EXCERPTED DATA: Begin

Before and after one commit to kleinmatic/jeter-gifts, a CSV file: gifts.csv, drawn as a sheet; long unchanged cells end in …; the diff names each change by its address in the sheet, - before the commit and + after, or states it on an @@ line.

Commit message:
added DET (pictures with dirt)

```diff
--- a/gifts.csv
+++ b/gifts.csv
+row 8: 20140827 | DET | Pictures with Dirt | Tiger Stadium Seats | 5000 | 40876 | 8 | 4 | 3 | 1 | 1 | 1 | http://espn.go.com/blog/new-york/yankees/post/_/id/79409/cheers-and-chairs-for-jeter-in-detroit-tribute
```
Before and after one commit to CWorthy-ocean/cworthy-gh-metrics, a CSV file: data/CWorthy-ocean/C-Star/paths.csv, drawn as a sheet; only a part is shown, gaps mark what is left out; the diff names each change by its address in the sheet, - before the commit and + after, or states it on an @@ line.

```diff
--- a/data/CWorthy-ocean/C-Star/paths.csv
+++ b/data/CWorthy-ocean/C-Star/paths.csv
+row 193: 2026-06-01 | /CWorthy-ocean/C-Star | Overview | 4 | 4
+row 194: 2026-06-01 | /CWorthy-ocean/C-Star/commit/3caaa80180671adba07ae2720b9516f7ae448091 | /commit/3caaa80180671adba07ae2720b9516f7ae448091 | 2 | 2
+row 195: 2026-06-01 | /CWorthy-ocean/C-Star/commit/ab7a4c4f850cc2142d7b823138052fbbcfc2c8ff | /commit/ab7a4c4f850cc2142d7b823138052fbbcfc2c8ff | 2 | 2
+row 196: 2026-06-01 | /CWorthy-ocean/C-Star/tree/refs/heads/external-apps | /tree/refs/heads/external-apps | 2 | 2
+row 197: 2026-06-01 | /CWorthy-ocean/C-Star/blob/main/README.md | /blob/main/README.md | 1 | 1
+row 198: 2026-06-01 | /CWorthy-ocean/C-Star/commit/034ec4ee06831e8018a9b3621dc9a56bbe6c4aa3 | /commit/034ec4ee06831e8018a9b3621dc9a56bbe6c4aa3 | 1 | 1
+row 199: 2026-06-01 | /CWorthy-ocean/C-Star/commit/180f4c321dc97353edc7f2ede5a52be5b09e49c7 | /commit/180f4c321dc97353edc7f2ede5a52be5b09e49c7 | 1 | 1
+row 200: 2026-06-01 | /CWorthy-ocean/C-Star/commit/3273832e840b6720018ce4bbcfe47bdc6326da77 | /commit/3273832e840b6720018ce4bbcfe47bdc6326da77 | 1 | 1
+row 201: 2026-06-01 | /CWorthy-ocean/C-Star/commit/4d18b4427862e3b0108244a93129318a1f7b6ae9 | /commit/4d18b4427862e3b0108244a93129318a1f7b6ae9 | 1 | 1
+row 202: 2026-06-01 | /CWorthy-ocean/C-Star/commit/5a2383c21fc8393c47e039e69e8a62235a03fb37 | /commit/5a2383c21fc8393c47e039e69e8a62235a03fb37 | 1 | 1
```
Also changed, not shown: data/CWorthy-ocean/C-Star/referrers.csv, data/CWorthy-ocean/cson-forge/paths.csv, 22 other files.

EXCERPTED DATA: End

■ ABOUT THIS TASK: Each of the records above is to be copied exactly.

■ THE COMPLETED TASK:
Before and after one commit to kleinmatic/jeter-gifts, a CSV file: gifts.csv, drawn as a sheet; long unchanged cells end in …; the diff names each change by its address in the sheet, - before the commit and + after, or states it on an @@ line.

Commit message:
added DET (pictures with dirt)

```diff
--- a/gifts.csv
+++ b/gifts.csv
+row 8: 20140827 | DET | Pictures with Dirt | Tiger Stadium Seats | 5000 | 40876 | 8 | 4 | 3 | 1 | 1 | 1 | http://espn.go.com/blog/new-york/yankees/post/_/id/79409/cheers-and-chairs-for-jeter-in-detroit-tribute
```
Before and after one commit to CWorthy-ocean/cworthy-gh-metrics, a CSV file: data/CWorthy-ocean/C-Star/paths.csv, drawn as a sheet; only a part is shown, gaps mark what is left out; the diff names each change by its address in the sheet, - before the commit and + after, or states it on an @@ line.

```diff
--- a/data/CWorthy-ocean/C-Star/paths.csv
+++ b/data/CWorthy-ocean/C-Star/paths.csv
+row 193: 2026-06-01 | /CWorthy-ocean/C-Star | Overview | 4 | 4
+row 194: 2026-06-01 | /CWorthy-ocean/C-Star/commit/3caaa80180671adba07ae2720b9516f7ae448091 | /commit/3caaa80180671adba07ae2720b9516f7ae448091 | 2 | 2
+row 195: 2026-06-01 | /CWorthy-ocean/C-Star/commit/ab7a4c4f850cc2142d7b823138052fbbcfc2c8ff | /commit/ab7a4c4f850cc2142d7b823138052fbbcfc2c8ff | 2 | 2
+row 196: 2026-06-01 | /CWorthy-ocean/C-Star/tree/refs/heads/external-apps | /tree/refs/heads/external-apps | 2 | 2
+row 197: 2026-06-01 | /CWorthy-ocean/C-Star/blob/main/README.md | /blob/main/README.md | 1 | 1
+row 198: 2026-06-01 | /CWorthy-ocean/C-Star/commit/034ec4ee06831e8018a9b3621dc9a56bbe6c4aa3 | /commit/034ec4ee06831e8018a9b3621dc9a56bbe6c4aa3 | 1 | 1
+row 199: 2026-06-01 | /CWorthy-ocean/C-Star/commit/180f4c321dc97353edc7f2ede5a52be5b09e49c7 | /commit/180f4c321dc97353edc7f2ede5a52be5b09e49c7 | 1 | 1
+row 200: 2026-06-01 | /CWorthy-ocean/C-Star/commit/3273832e840b6720018ce4bbcfe47bdc6326da77 | /commit/3273832e840b6720018ce4bbcfe47bdc6326da77 | 1 | 1
+row 201: 2026-06-01 | /CWorthy-ocean/C-Star/commit/4d18b4427862e3b0108244a93129318a1f7b6ae9 | /commit/4d18b4427862e3b0108244a93129318a1f7b6ae9 | 1 | 1
+row 202: 2026-06-01 | /CWorthy-ocean/C-Star/commit/5a2383c21fc8393c47e039e69e8a62235a03fb37 | /commit/5a2383c21fc8393c47e039e69e8a62235a03fb37 | 1 | 1
```
Also changed, not shown: data/CWorthy-ocean/C-Star/referrers.csv, data/CWorthy-ocean/cson-forge/paths.csv, 22 other files.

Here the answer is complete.